# Acidic strength of para substituted benzoic acids

Comparing the acidic strength, the nitro-substituted group is definitely more acidic. This can be reasoned by fact that a higher delta positive charge which develops on the H due to the strong -M nature of the nitro group. Another way to check the acidity is to check the stability of the conjugate base.

The conjugate base would be the carboxylate ion which being a -M group creates a lesser electron density at the ortho and para positions. This positive charge is however stabilised by the methoxy group, which is a +M group, and destabilised by the nitro group. So from this viewpoint, the methoxy derivative should have been more acidic.

Why is this not so? What is the fault in my reasoning?

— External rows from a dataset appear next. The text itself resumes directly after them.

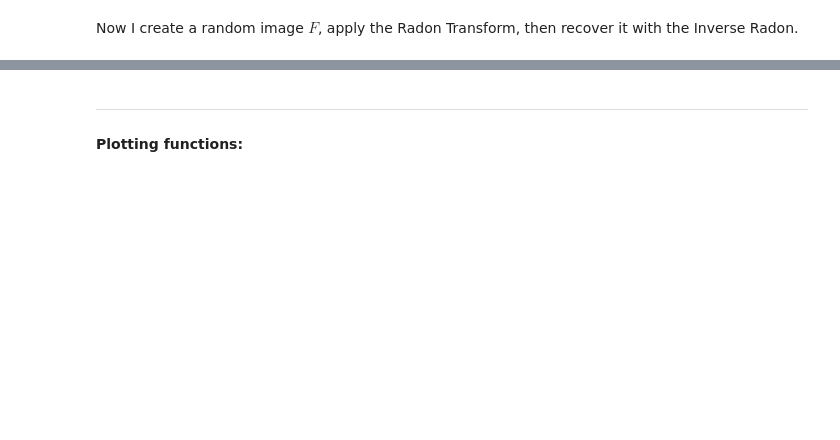
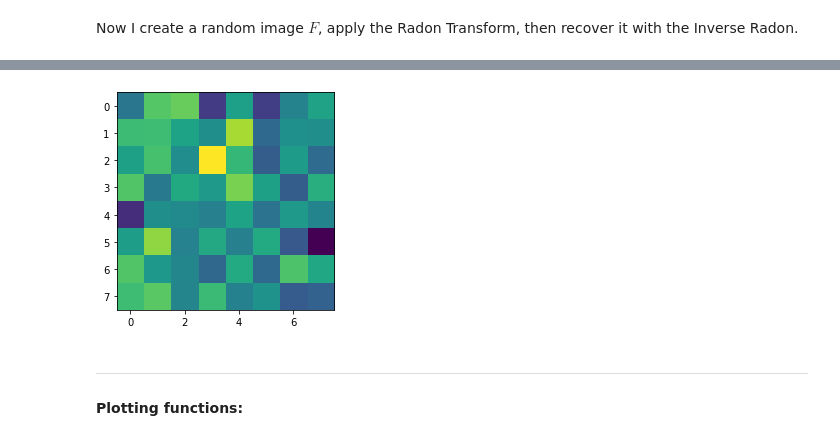
Before and after one commit to leonardobohac/Radon-Inverse, a Jupyter notebook: Radon & Exact Inverse.ipynb, the cells around one changed output, grey strips where cells are left out. Saved outputs shown, nothing was run; the diff lists cells and outputs as text; code cells hidden in the pictures; blank space fills up the shorter version.

```diff
--- a/Radon & Exact Inverse.ipynb
+++ b/Radon & Exact Inverse.ipynb
@@ -233,7 +229,9 @@ def GenerateKernel():
 
                     if(W > 0):
 
-                        dl = np.longdouble(h*W)
+                        getcontext().prec = prec
+
+                        dl = Decimal(h)*Decimal(W)
 
                         line_kernel.append([i,j,dl])
 
@@ -299,7 +297,11 @@ IKernel = InverseKernel()
 # %%
 def Radon(F):
 
-    R = np.zeros((NA, ND), dtype=np.longdouble)
+    getcontext().prec = prec
+
+    F = [[Decimal(F[i][j]) for j in range(N)] for i in range(N)]
+
+    R = [[Decimal(0) for d in range(ND)] for a in range(NA)]
 
     for a in range(NA):
         for d in range(ND):
@@ -314,13 +316,15 @@ def Radon(F):
                 j  = k[1]
                 dl = k[2]
 
-                R[a][d] += F[i,j] * dl
+                R[a][d] += F[i][j] * dl
 
     return R
 # %%
 def InverseRadon(R):
 
-    IR = np.zeros((N,N), dtype=np.longdouble)
+    getcontext().prec = prec
+
+    IR = [[Decimal(0) for n in range(N)] for nn in range(N)]
 
     for IK in IKernel:
 
@@ -334,9 +338,9 @@ def InverseRadon(R):
 
         f = sum([IR[k[0]][k[1]]*k[2] for k in K if k[0]!=i or k[1]!=j])
 
-        IR[i,j] = (R[a][d]-f)/dl
+        IR[i][j] = (R[a][d]-f)/dl
 
-    return IR
+    return array([[np.float64(IR[n][nn]) for n in range(N)] for nn in range(N)]).T
 # %% [markdown]
 Now I create a random image $F$, apply the Radon Transform, then recover it with the Inverse Radon.
 # %%
@@ -354,3 +362,7 @@ np.max(np.abs(F - IR))
+# %%
+plt.imshow(IR);
+# %% [output]
+[figure, added]
 # %% [markdown]
 _______
 #### Plotting functions:
```
Also changed, not shown: parts of 24 cells of this notebook.
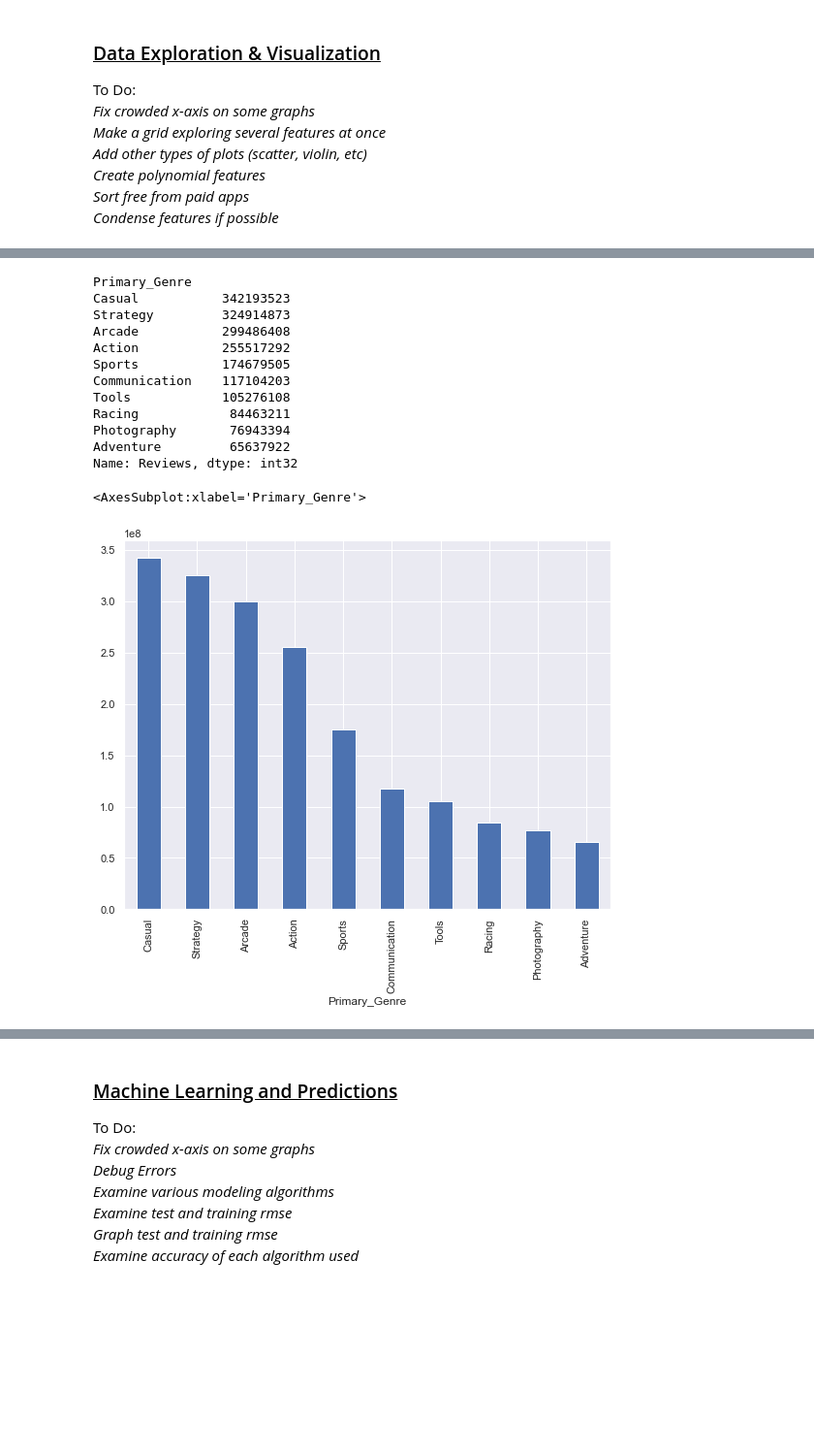
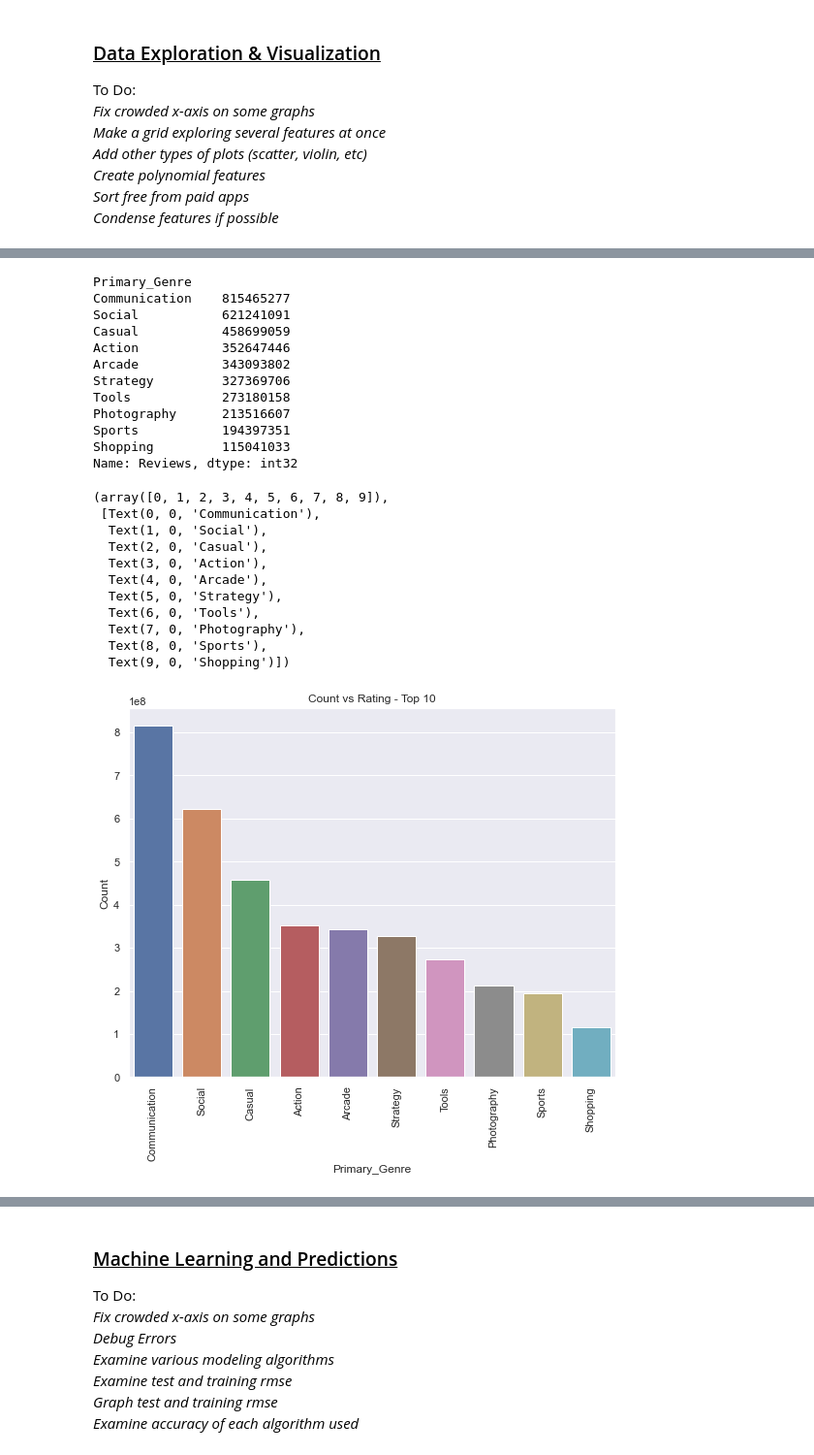
Before and after one commit to bryanaguiar/Data-Science-Group-Project, a Jupyter notebook: Playstore_Analysis_Data_Clean_Up.ipynb, the cells around one changed output, grey strips where cells are left out. Shown at 97% size. Saved outputs shown, nothing was run; the diff lists cells and outputs as text; code cells hidden in the pictures; blank space fills up the shorter version.

Commit message:
Near Complete Upload
Fixed Machine Learning Bugs, Cleaned Data Preprocessing and Data Exploration

```diff
--- a/Playstore_Analysis_Data_Clean_Up.ipynb
+++ b/Playstore_Analysis_Data_Clean_Up.ipynb
@@ -110,9 +111,7 @@ Total na Values: 1487
 # %%
 # Drop the rows with missing information
 previousRows = df.shape[0]
-
 df = df.dropna()
-df = df[df['Size'] != 'Varies with device']
 df.reset_index(drop=True, inplace = True)
 newRows = df.shape[0]
 
@@ -174,0 +157,9 @@ df.drop(['Android Ver', 'Current Ver', 'Last Updated'], axis=1)
+# %%
+#Update 'varies with device' sizes to the average size of their category
+df.loc[df['Size'] == 'Varies with device', 'Size'] = None
+df['Size'] = df['Size'].fillna(df.groupby('Category')['Size'].transform('mean'))
+# %%
+#Change data types to category
+categories = ['Type', 'Content Rating', 'Installs']
+for col in categories:
+    df[col] = df[col].astype('category')
@@ -174,0 +183,7 @@ df.drop(['Android Ver', 'Current Ver', 'Last Updated'], axis=1)
+# %%
+#Add min installs and max installs columns -> This is the 'installs' column as two ints representing a range
+df['min Installs'] = df['Installs'].str.replace(',', '').str.replace('+', '').astype(int)
+multiplicationFactor = np.where(df['Installs'].str[0].astype(int) % 5 == 0, 2, 5)
+df['min Installs'] = df['min Installs'].astype(np.int64)
+df['max Installs'] = df['min Installs'] * multiplicationFactor - 1
+df[['Installs', 'min Installs', 'max Installs']].head()
@@ -236,19 +301,33 @@ Name: Reviews, dtype: int32
 # %%
 # Examine how many reviews each genre has
-print(df.groupby('Primary_Genre')['Reviews'].sum().sort_values(ascending=False)[:10])
-df.groupby('Primary_Genre')['Reviews'].sum().sort_values(ascending=False)[:10].plot.bar()
+query = df.groupby('Primary_Genre')['Reviews'].sum().sort_values(ascending=False)[:10]
+print(query)
+
+plot = sns.barplot(x=query.index, y=query.values)
+plot.set(title='Count vs Rating - Top 10', ylabel='Count')
+plt.xticks(rotation=90)
 # %% [output]
 Primary_Genre
-Casual           342193523
-Strategy         324914873
-Arcade           299486408
-Action           255517292
-Sports           174679505
-Communication    117104203
-Tools            105276108
-Racing            84463211
-Photography       76943394
-Adventure         65637922
+Communication    815465277
+Social           621241091
+Casual           458699059
+Action           352647446
+Arcade           343093802
+Strategy         327369706
+Tools            273180158
+Photography      213516607
+Sports           194397351
+Shopping         115041033
 Name: Reviews, dtype: int32
-<AxesSubplot:xlabel='Primary_Genre'>
+(array([0, 1, 2, 3, 4, 5, 6, 7, 8, 9]),
+ [Text(0, 0, 'Communication'),
+  Text(1, 0, 'Social'),
+  Text(2, 0, 'Casual'),
+  Text(3, 0, 'Action'),
+  Text(4, 0, 'Arcade'),
+  Text(5, 0, 'Strategy'),
+  Text(6, 0, 'Tools'),
+  Text(7, 0, 'Photography'),
+  Text(8, 0, 'Sports'),
+  Text(9, 0, 'Shopping')])
-[figure, old version]
+[figure, new version]
```
Also changed, not shown: parts of 46 cells of this notebook.
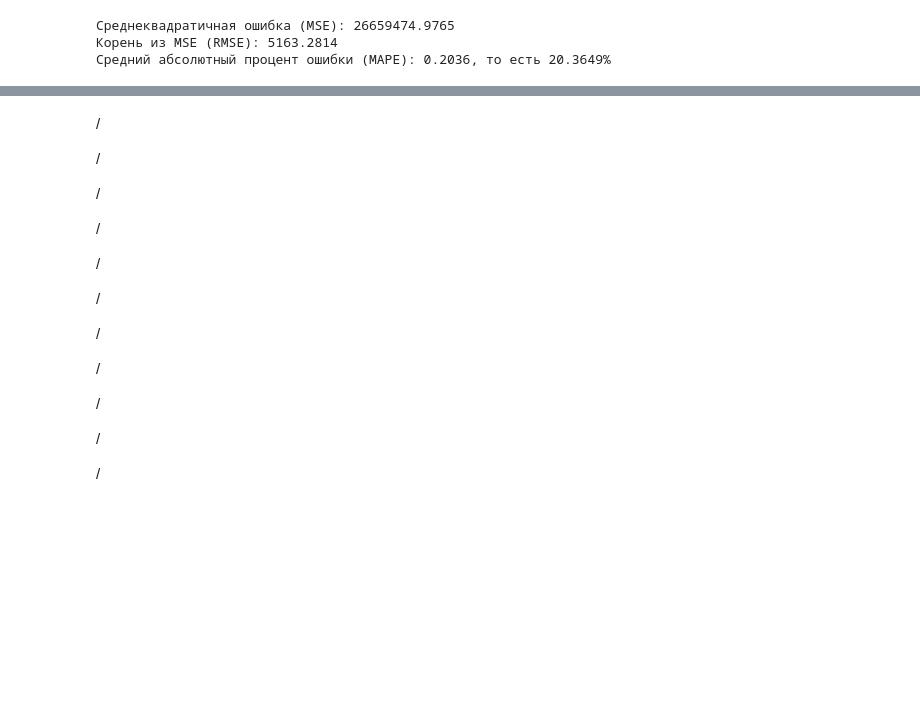
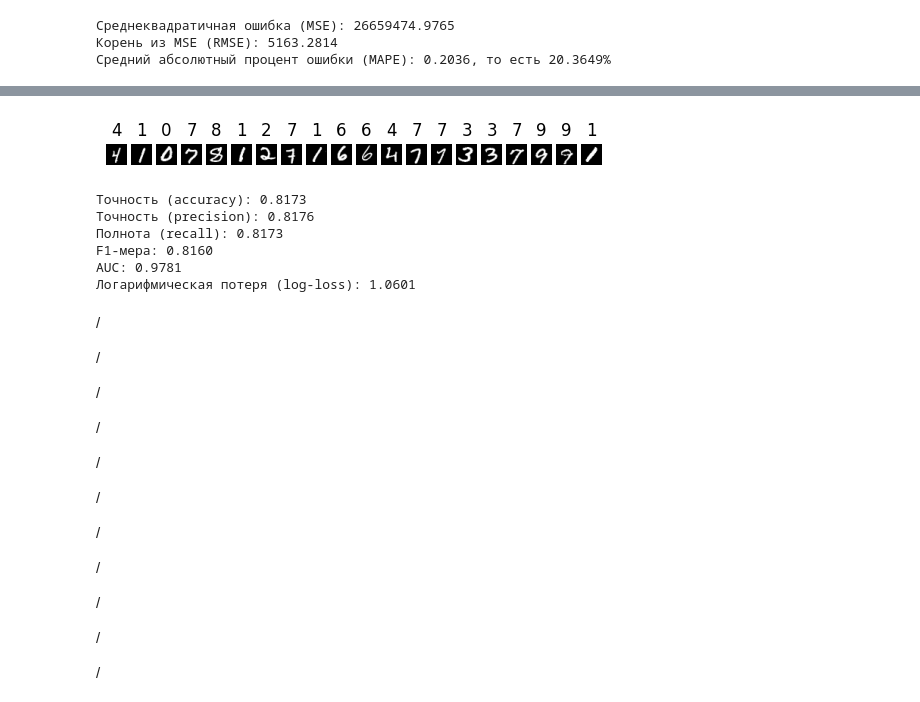
Before and after one commit to Communist02/BIN-22-1_Mazur_Denis_AI, a Jupyter notebook: z7.ipynb, the cells around one changed output, grey strips where cells are left out. Cells and saved outputs as stored; diff of their text form; code cells hidden in the pictures; blank space fills up the shorter version.

```diff
--- a/z7.ipynb
+++ b/z7.ipynb
@@ -592,3 +616,74 @@ print(f"Средний абсолютный процент ошибки (MAPE):
+# %%
+from catboost import CatBoostClassifier
+from sklearn.model_selection import train_test_split
+from sklearn.metrics import accuracy_score
+from sklearn.datasets import load_iris
+
+import tensorflow_datasets as tfds
+
+import numpy as np
+
+
+ds = tfds.load('mnist', split='train', as_supervised=True)  # `as_supervised` дает (image, label)
+
+# Преобразование в numpy массивы
+X, y = [], []
+
+for image, label in tfds.as_numpy(ds):
+    X.append(image)
+    y.append(label)
+
+# Преобразование списков в numpy массивы
+X = np.stack(X)  # Создает массив из списка изображений
+y = np.array(y)  # Создает массив меток
+
+# Разделение на обучающую и тестовую выборки
+X_train_clf, X_test_clf, y_train_clf, y_test_clf = train_test_split(X, y, test_size=0.2, random_state=42)
+# %%
+import matplotlib.pyplot as plt
+
+for i in range(20):
+    plt.subplot(1, 20, i + 1)
+    plt.imshow(X[i].squeeze(), cmap='gray')
+    plt.title(f"{y[i]}")
+    plt.axis('off')
+plt.show()
+# %% [output]
+[figure, added]
+# %%
+X_train_clf = X_train_clf.reshape(X_train_clf.shape[0], -1)
+X_test_clf = X_test_clf.reshape(X_test_clf.shape[0], -1)
+
+# Обучение модели классификации
+model = CatBoostClassifier(iterations=10, learning_rate=0.1, depth=6, verbose=0)
+model.fit(X_train_clf, y_train_clf)
+
+# Предсказания
+y_pred_clf = model.predict(X_test_clf)
+y_pred_proba_clf = model.predict_proba(X_test_clf)
+
+# Метрики для классификации
+accuracy = accuracy_score(y_test_clf, y_pred_clf)
+precision = precision_score(y_test_clf, y_pred_clf, average='weighted')
+recall = recall_score(y_test_clf, y_pred_clf, average='weighted')
+f1 = f1_score(y_test_clf, y_pred_clf, average='weighted')
+auc = roc_auc_score(y_test_clf, y_pred_proba_clf, multi_class='ovr', average='weighted')
+logloss = log_loss(y_test_clf, y_pred_proba_clf)
+
+# Оценка модели
+print(f"Точность (accuracy): {accuracy:.4f}")
+print(f"Точность (precision): {precision:.4f}")
+print(f"Полнота (recall): {recall:.4f}")
+print(f"F1-мера: {f1:.4f}")
+print(f"AUC: {auc:.4f}")
+print(f"Логарифмическая потеря (log-loss): {logloss:.4f}")
+# %% [output]
+Точность (accuracy): 0.8173
+Точность (precision): 0.8176
+Полнота (recall): 0.8173
+F1-мера: 0.8160
+AUC: 0.9781
+Логарифмическая потеря (log-loss): 1.0601
 # %% [markdown]
 /
 
```
Also changed, not shown: parts of 6 cells of this notebook.
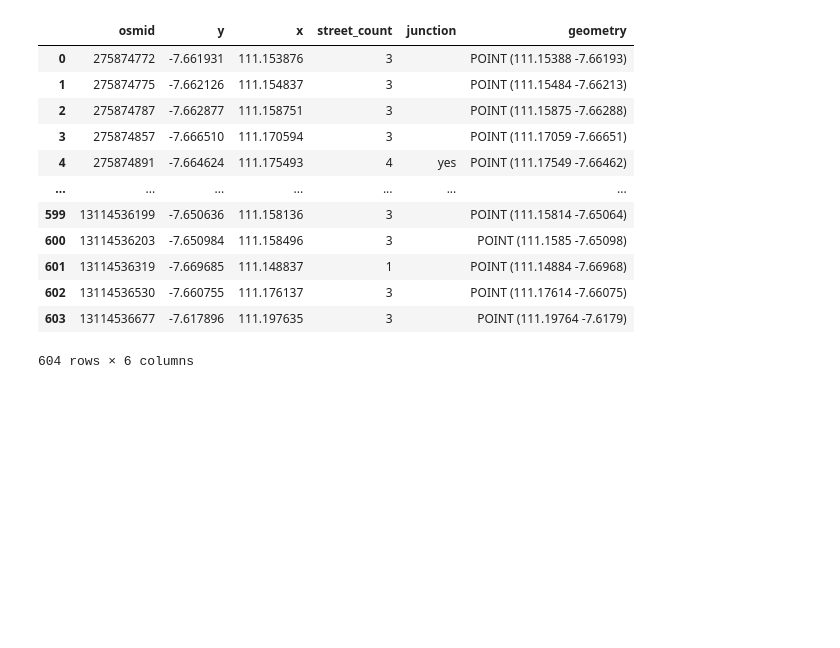
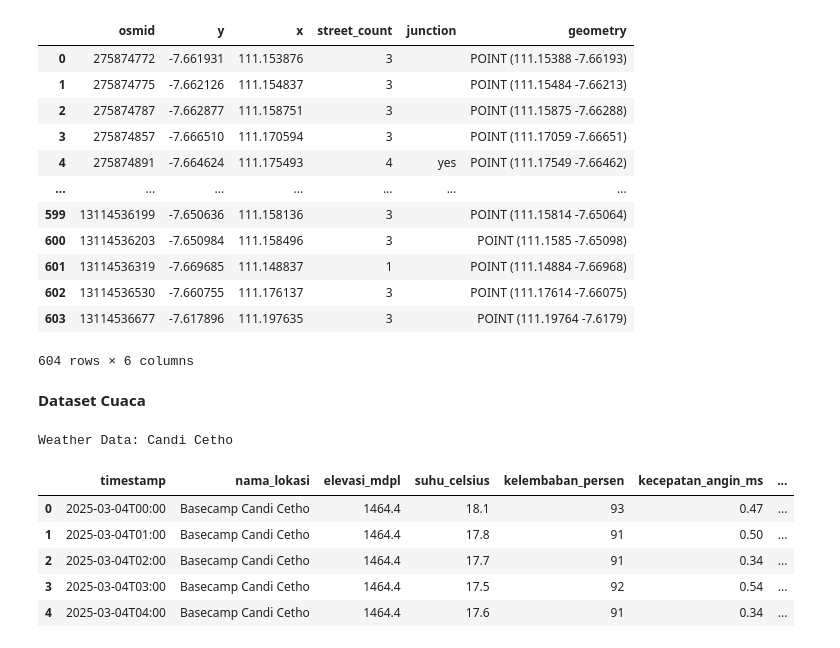
Before and after one commit to hannnzu/Lawu-Geo-Tracker, a Jupyter notebook: Lawu_Geo_Tracker.ipynb, the cells around one changed output. Cells and saved outputs as stored; diff of their text form; code cells hidden in the pictures; blank space fills up the shorter version.

```diff
--- a/Lawu_Geo_Tracker.ipynb
+++ b/Lawu_Geo_Tracker.ipynb
@@ -439,3 +721,5 @@ display(lawu_geojson)
 | 602 | 13114536530 | -7.660755 | 111.176137 | 3 |  | POINT (111.17614 -7.66075) |
 | 603 | 13114536677 | -7.617896 | 111.197635 | 3 |  | POINT (111.19764 -7.6179) |
 604 rows × 6 columns
+# %% [markdown]
+**Dataset Cuaca**
@@ -441,0 +733,11 @@ display(lawu_geojson)
+# %%
+print('Weather Data: Candi Cetho')
+display(weather_cetho.head())
+# %% [output]
+Weather Data: Candi Cetho
+|  | timestamp | nama_lokasi | elevasi_mdpl | suhu_celsius | kelembaban_persen | kecepatan_angin_ms | ... |
+| 0 | 2025-03-04T00:00 | Basecamp Candi Cetho | 1464.4 | 18.1 | 93 | 0.47 | ... |
+| 1 | 2025-03-04T01:00 | Basecamp Candi Cetho | 1464.4 | 17.8 | 91 | 0.50 | ... |
+| 2 | 2025-03-04T02:00 | Basecamp Candi Cetho | 1464.4 | 17.7 | 91 | 0.34 | ... |
+| 3 | 2025-03-04T03:00 | Basecamp Candi Cetho | 1464.4 | 17.5 | 92 | 0.54 | ... |
+| 4 | 2025-03-04T04:00 | Basecamp Candi Cetho | 1464.4 | 17.6 | 91 | 0.34 | ... |
```
Also changed, not shown: parts of 38 cells of this notebook.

• Your chief consideration should be how the negative charge on the conjugate base is stabilised. It is not very important to consider all these little things relating to the multiple resonance structures of the molecular ions. Jan 27 '18 at 16:48
• Anyway, it is important to note that both the methoxy group and nitro group are inductively withdrawing. However, the methoxy group is +M while the nitro group is -M and more importantly, note that the nitro groups is meta-directing in EAS, generating partial positive charges on the ortho and para positions. Even if you claim that the carboxylate group is able to generate positive charges on the ortho and para positions, these are the positions relative to it. Note that the position ortho to the carboxylate group is the position meta to the nitro group. Jan 27 '18 at 16:53
• Thus, the mesomeric withdrawing effect of the nitro group does not destabilise the ion as it does not withdraw via the mesomeric effect from the meta and ipso positions relative to it (i.e. the ortho and para positions relative to the carboxylate group). Thus, your reasoning is flawed. Jan 27 '18 at 16:55

You are somewhat on the right track. However, consider that acidity depends on the relative stabilization of the acid vs. the conjugate base, since the expression for $$\mathrm{p}K_\mathrm{a}$$ is as follows: $$\mathrm{p}K_\mathrm{a} = -\log\left(\frac{[\ce{A-}][\ce{H+}]}{[\ce{HA}]}\right)$$

Consider this figure for a visualization:

Electron-withdrawing groups like p-$$\ce{NO2}$$ (nitro group in the para position) increase acidity by making the carboxylate ion stable relative to the protonated form. However, electron-donating groups like p-methoxy decrease acidity relative to standard benzoic acid by destabilizing the (already negatively charged) carboxylate anion!

TL; DR: An electron-withdrawing group like p-$$\ce{NO2}$$ will better stabilize the negatively charged $$\ce{COO-}$$ group than an electron-donating group like p-$$\ce{OCH3}$$.

I found a neat picture from UC Davis that summarizes what I have said:

• How does the carboxylate ion generate a negative charge in the ring? Carboxylate groups are supposed to withdraw electron density from the ring. Jul 20 '15 at 16:14
• Thanks for pointing out 'in the ring'. I've removed that phrase from my answer now. What I mean is that when the COOH is deprotonated, you get a COO- group. The p-NO2 allows a positive charge to develop on the position in the ring at which the COO- group is located. The positive and negative charges are therefore very close together, and this decreased charge separation increases the stability of the conjugate base. Jul 21 '15 at 8:33
• @GnomeSort I think it is the inductive effect of that ring carbon with positive charge. His reasoning is correct when he breaks both bonds, but even in that situation, the +I of both negative oxygens will dominate. Jun 23 at 9:02

You thought correct but when you are talking about the acidity by taking into account the conjugate basicity then you have to stabilize the negative charge on the acid group which becomes more stable when you introduce an EWG(electron withdrawing group) in the ring which provides -M/-I to the acid group and hence helps it to delocalize its negative charge and become stable. And there is no concern of the acidity of benzoic acid with the partial positive charge appearing on the ortho positions(here) because the proton is being released by the carboxylic group. Therefore to make it stable we need an EWG.

In Methoxy Benzoic Acid,we have Resonance or mesomeric effect which stabilizes the carboxylate anion.

In Nitro Benzoic Acid, we have Intermolecular Attractions (Some may call it as Hydrogen Bonding) between the Nitrogen(of Nitro group) in one molecule and the Carboxylate Anion in another molecule.

So, since the Intermolecular Attraction is more stronger than the Resonance effect, the Nitro benzoate is more stabilized than Methoxy Benzoate. So, Nitro Benzoic Acid is more acidic.

• Those are definitely not hydrogen bonding interactions. Jul 9 '15 at 15:13
• When did i say that they are hydrogen bond? Sep 6 '15 at 4:04